* [Work to complete] Take each line of the records below that contains the string "Anschluss" and copy it.
Material shown Start Marker
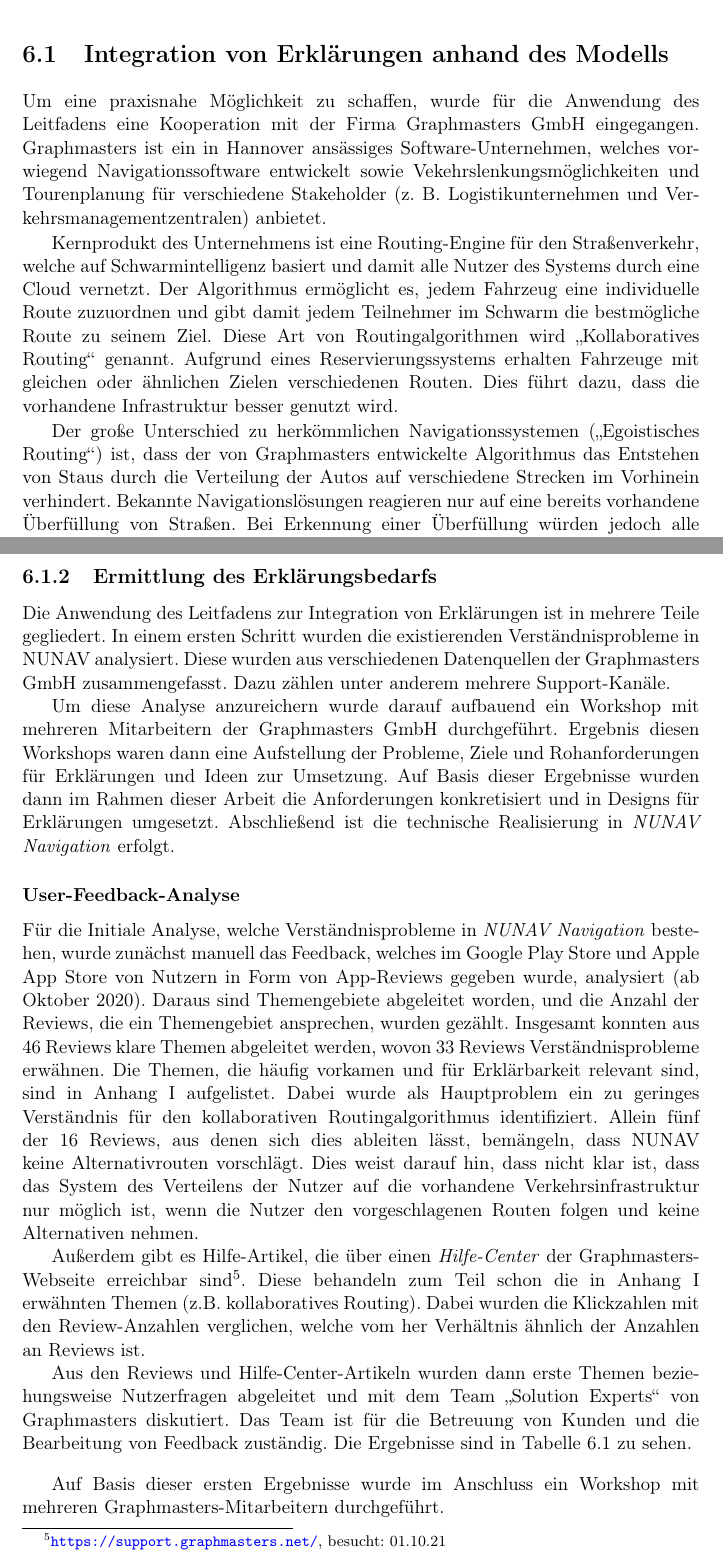
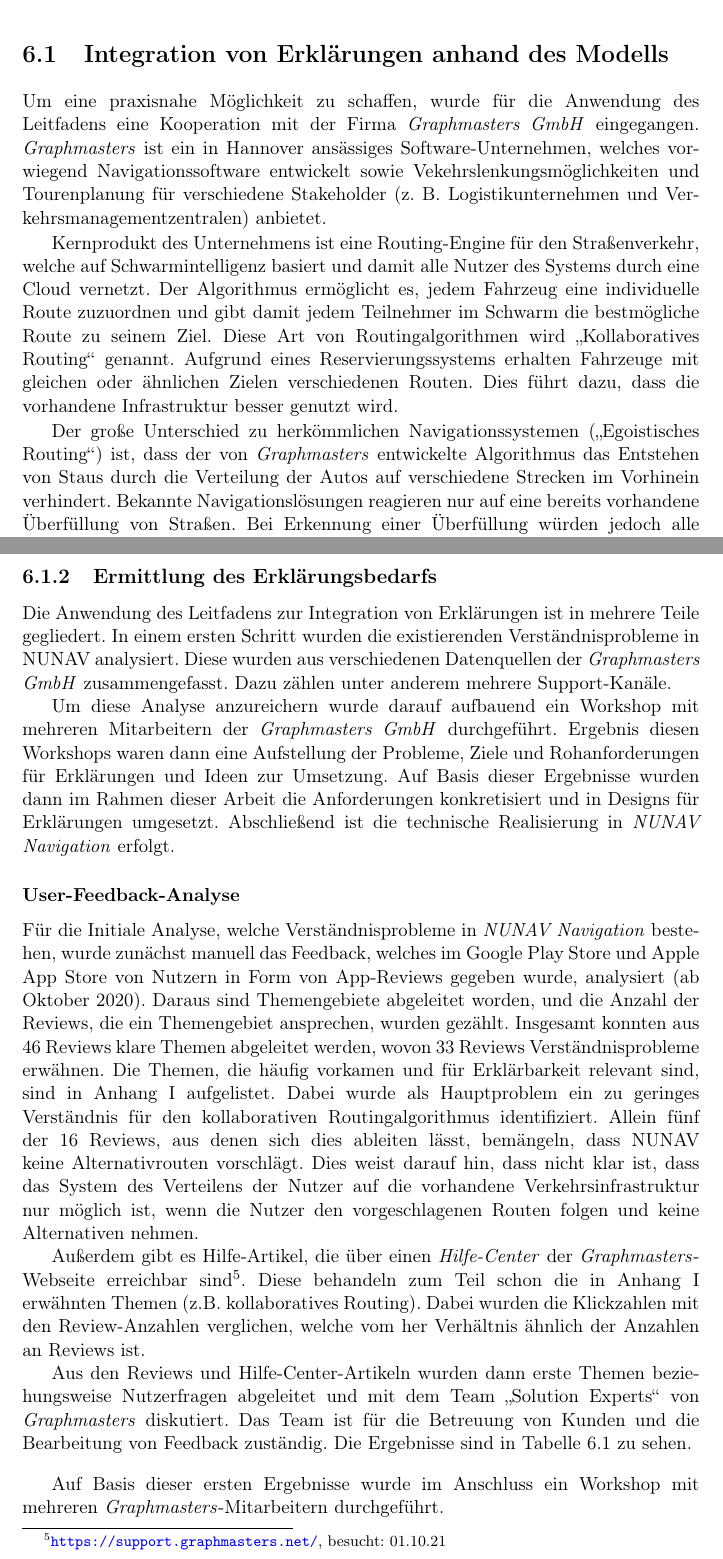
Before and after one commit to fonok3/Master-Thesis, a LaTeX thesis (thesis.tex, which reads contents/06_model_evaluation/01_integration/00_section.tex, contents/06_model_evaluation/01_integration/02_explaination_demand.tex): two parts of pages 55 and 58 of 118, joined at a grey line, cut so that both start at the same text. Compiled offline with pdfLaTeX.

Commit message:
#128 Graphmasters kursiv

```diff
--- a/contents/06_model_evaluation/01_integration/00_section.tex
+++ b/contents/06_model_evaluation/01_integration/00_section.tex
@@ -1,10 +1,10 @@
 \section{Integration von Erklärungen anhand des Modells}
 
-Um eine praxisnahe Möglichkeit zu schaffen, wurde für die Anwendung des Leitfadens eine Kooperation mit der Firma Graphmasters GmbH eingegangen. Graphmasters ist ein in Hannover ansässiges Software-Unternehmen, welches vorwiegend Navigationssoftware entwickelt sowie Vekehrslenkungsmöglichkeiten und Tourenplanung für verschiedene Stakeholder (z.~B. Logistikunternehmen und Verkehrsmanagementzentralen) anbietet.
+Um eine praxisnahe Möglichkeit zu schaffen, wurde für die Anwendung des Leitfadens eine Kooperation mit der Firma \textit{Graphmasters GmbH} eingegangen. \textit{Graphmasters} ist ein in Hannover ansässiges Software-Unternehmen, welches vorwiegend Navigationssoftware entwickelt sowie Vekehrslenkungsmöglichkeiten und Tourenplanung für verschiedene Stakeholder (z.~B. Logistikunternehmen und Verkehrsmanagementzentralen) anbietet.
 
 Kernprodukt des Unternehmens ist eine Routing-Engine für den Straßenverkehr, welche auf Schwarmintelligenz basiert und damit alle Nutzer des Systems durch eine Cloud vernetzt. Der Algorithmus ermöglicht es, jedem Fahrzeug eine individuelle Route zuzuordnen und gibt damit jedem Teilnehmer im Schwarm die bestmögliche Route zu seinem Ziel. Diese Art von Routingalgorithmen wird \glqq Kollaboratives Routing\grqq{} genannt. Aufgrund eines Reservierungssystems erhalten Fahrzeuge mit gleichen oder ähnlichen Zielen verschiedenen Routen. Dies führt dazu, dass die vorhandene Infrastruktur besser genutzt wird.
 
-Der große Unterschied zu herkömmlichen Navigationssystemen (\glqq Egoistisches Routing\grqq{}) ist, dass der von Graphmasters entwickelte Algorithmus das Entstehen von Staus durch die Verteilung der Autos auf verschiedene Strecken im Vorhinein verhindert. Bekannte Navigationslösungen reagieren nur auf eine bereits vorhandene Überfüllung von Straßen. Bei Erkennung einer Überfüllung würden jedoch alle Fahrzeuge mit dem Navigationssystem auf dieselbe Alternativroute gelenkt und der Stau so nur verschoben werden. Die NUNAV genannte Technologie schafft es folglich durch Verteilungen, die Fahrzeit für alle Fahrzeuge zu verringern.
+Der große Unterschied zu herkömmlichen Navigationssystemen (\glqq Egoistisches Routing\grqq{}) ist, dass der von \textit{Graphmasters} entwickelte Algorithmus das Entstehen von Staus durch die Verteilung der Autos auf verschiedene Strecken im Vorhinein verhindert. Bekannte Navigationslösungen reagieren nur auf eine bereits vorhandene Überfüllung von Straßen. Bei Erkennung einer Überfüllung würden jedoch alle Fahrzeuge mit dem Navigationssystem auf dieselbe Alternativroute gelenkt und der Stau so nur verschoben werden. Die NUNAV genannte Technologie schafft es folglich durch Verteilungen, die Fahrzeit für alle Fahrzeuge zu verringern.
 
 \input{contents/06_model_evaluation/01_integration/01_nunav}
 
--- a/contents/06_model_evaluation/01_integration/02_explaination_demand.tex
+++ b/contents/06_model_evaluation/01_integration/02_explaination_demand.tex
@@ -1,17 +1,17 @@
 \subsection{Ermittlung des Erklärungsbedarfs}
 \label{sec:explanation_demand_generation}
 
-Die Anwendung des Leitfadens zur Integration von Erklärungen ist in mehrere Teile gegliedert. In einem ersten Schritt wurden die existierenden Verständnisprobleme in NUNAV analysiert. Diese wurden aus verschiedenen Datenquellen der Graphmasters GmbH zusammengefasst. Dazu zählen unter anderem mehrere Support-Kanäle.
+Die Anwendung des Leitfadens zur Integration von Erklärungen ist in mehrere Teile gegliedert. In einem ersten Schritt wurden die existierenden Verständnisprobleme in NUNAV analysiert. Diese wurden aus verschiedenen Datenquellen der \textit{Graphmasters GmbH} zusammengefasst. Dazu zählen unter anderem mehrere Support-Kanäle.
 
-Um diese Analyse anzureichern wurde darauf aufbauend ein Workshop mit mehreren Mitarbeitern der Graphmasters GmbH durchgeführt. Ergebnis diesen Workshops waren dann eine Aufstellung der Probleme, Ziele und Rohanforderungen für Erklärungen und Ideen zur Umsetzung. Auf Basis dieser Ergebnisse wurden dann im Rahmen dieser Arbeit die Anforderungen konkretisiert und in Designs für Erklärungen umgesetzt. Abschließend ist die technische Realisierung in \textit{NUNAV Navigation} erfolgt.
+Um diese Analyse anzureichern wurde darauf aufbauend ein Workshop mit mehreren Mitarbeitern der \textit{Graphmasters GmbH} durchgeführt. Ergebnis diesen Workshops waren dann eine Aufstellung der Probleme, Ziele und Rohanforderungen für Erklärungen und Ideen zur Umsetzung. Auf Basis dieser Ergebnisse wurden dann im Rahmen dieser Arbeit die Anforderungen konkretisiert und in Designs für Erklärungen umgesetzt. Abschließend ist die technische Realisierung in \textit{NUNAV Navigation} erfolgt.
 
 \subsubsection{User-Feedback-Analyse}
 
 Für die Initiale Analyse, welche Verständnisprobleme in \textit{NUNAV Navigation} bestehen, wurde zunächst manuell das Feedback, welches im Google Play Store und Apple App Store von Nutzern in Form von App-Reviews gegeben wurde, analysiert (ab Oktober 2020). Daraus sind Themengebiete abgeleitet worden, und die Anzahl der Reviews, die ein Themengebiet ansprechen, wurden gezählt. Insgesamt konnten aus 46 Reviews klare Themen abgeleitet werden, wovon 33 Reviews Verständnisprobleme erwähnen. Die Themen, die häufig vorkamen und für Erklärbarkeit relevant sind, sind in \nameref{ch:appendix_1} aufgelistet. Dabei wurde als Hauptproblem ein zu geringes Verständnis für den kollaborativen Routingalgorithmus identifiziert. Allein fünf der 16 Reviews, aus denen sich dies ableiten lässt, bemängeln, dass NUNAV keine Alternativrouten vorschlägt. Dies weist darauf hin, dass nicht klar ist, dass das System des Verteilens der Nutzer auf die vorhandene Verkehrsinfrastruktur nur möglich ist, wenn die Nutzer den vorgeschlagenen Routen folgen und keine Alternativen nehmen.
 
-Außerdem gibt es Hilfe-Artikel, die über einen \textit{Hilfe-Center} der Graphmasters-Webseite erreichbar sind\footnote{\url{https://support.graphmasters.net/}, besucht: 01.10.21}. Diese behandeln zum Teil schon die in \nameref{ch:appendix_1} erwähnten Themen (z.B. kollaboratives Routing). Dabei wurden die Klickzahlen mit den Review-Anzahlen verglichen, welche vom her Verhältnis ähnlich der Anzahlen an Reviews ist.
+Außerdem gibt es Hilfe-Artikel, die über einen \textit{Hilfe-Center} der \textit{Graphmasters}-Webseite erreichbar sind\footnote{\url{https://support.graphmasters.net/}, besucht: 01.10.21}. Diese behandeln zum Teil schon die in \nameref{ch:appendix_1} erwähnten Themen (z.B. kollaboratives Routing). Dabei wurden die Klickzahlen mit den Review-Anzahlen verglichen, welche vom her Verhältnis ähnlich der Anzahlen an Reviews ist.
 
-Aus den Reviews und Hilfe-Center-Artikeln wurden dann erste Themen beziehungsweise Nutzerfragen abgeleitet und mit dem Team \glqq Solution Experts\grqq{} von Graphmasters diskutiert. Das Team ist für die Betreuung von Kunden und die Bearbeitung von Feedback zuständig. Die Ergebnisse sind in \autoref{tab:06_model_evaluation_explicit_questions} zu sehen.
+Aus den Reviews und Hilfe-Center-Artikeln wurden dann erste Themen beziehungsweise Nutzerfragen abgeleitet und mit dem Team \glqq Solution Experts\grqq{} von \textit{Graphmasters} diskutiert. Das Team ist für die Betreuung von Kunden und die Bearbeitung von Feedback zuständig. Die Ergebnisse sind in \autoref{tab:06_model_evaluation_explicit_questions} zu sehen.
 
 \begin{table}[htb!]
     \begin{tabular}{p{.3\textwidth}p{.66\textwidth}}
@@ -43,7 +43,7 @@
 
 \bigskip
 
-Auf Basis dieser ersten Ergebnisse wurde im Anschluss ein Workshop mit mehreren Graphmasters-Mitarbeitern durchgeführt.
+Auf Basis dieser ersten Ergebnisse wurde im Anschluss ein Workshop mit mehreren \textit{Graphmasters}-Mitarbeitern durchgeführt.
 
 \subsubsection{Workshop zur Integration von Erklärungen}
 
```
Also changed, not shown: contents/06_model_evaluation/01_integration/11_collaborative_routing.tex (+2 -2 lines), contents/06_model_evaluation/01_integration/13_traffic_volume.tex (+1 -1 lines), contents/06_model_evaluation/01_integration/02_explaination_demand.tex (2 more changed lines).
Material shown End Marker
* [Response for this exercise]
-Auf Basis dieser ersten Ergebnisse wurde im Anschluss ein Workshop mit mehreren Graphmasters-Mitarbeitern durchgeführt.
+Auf Basis dieser ersten Ergebnisse wurde im Anschluss ein Workshop mit mehreren \textit{Graphmasters}-Mitarbeitern durchgeführt.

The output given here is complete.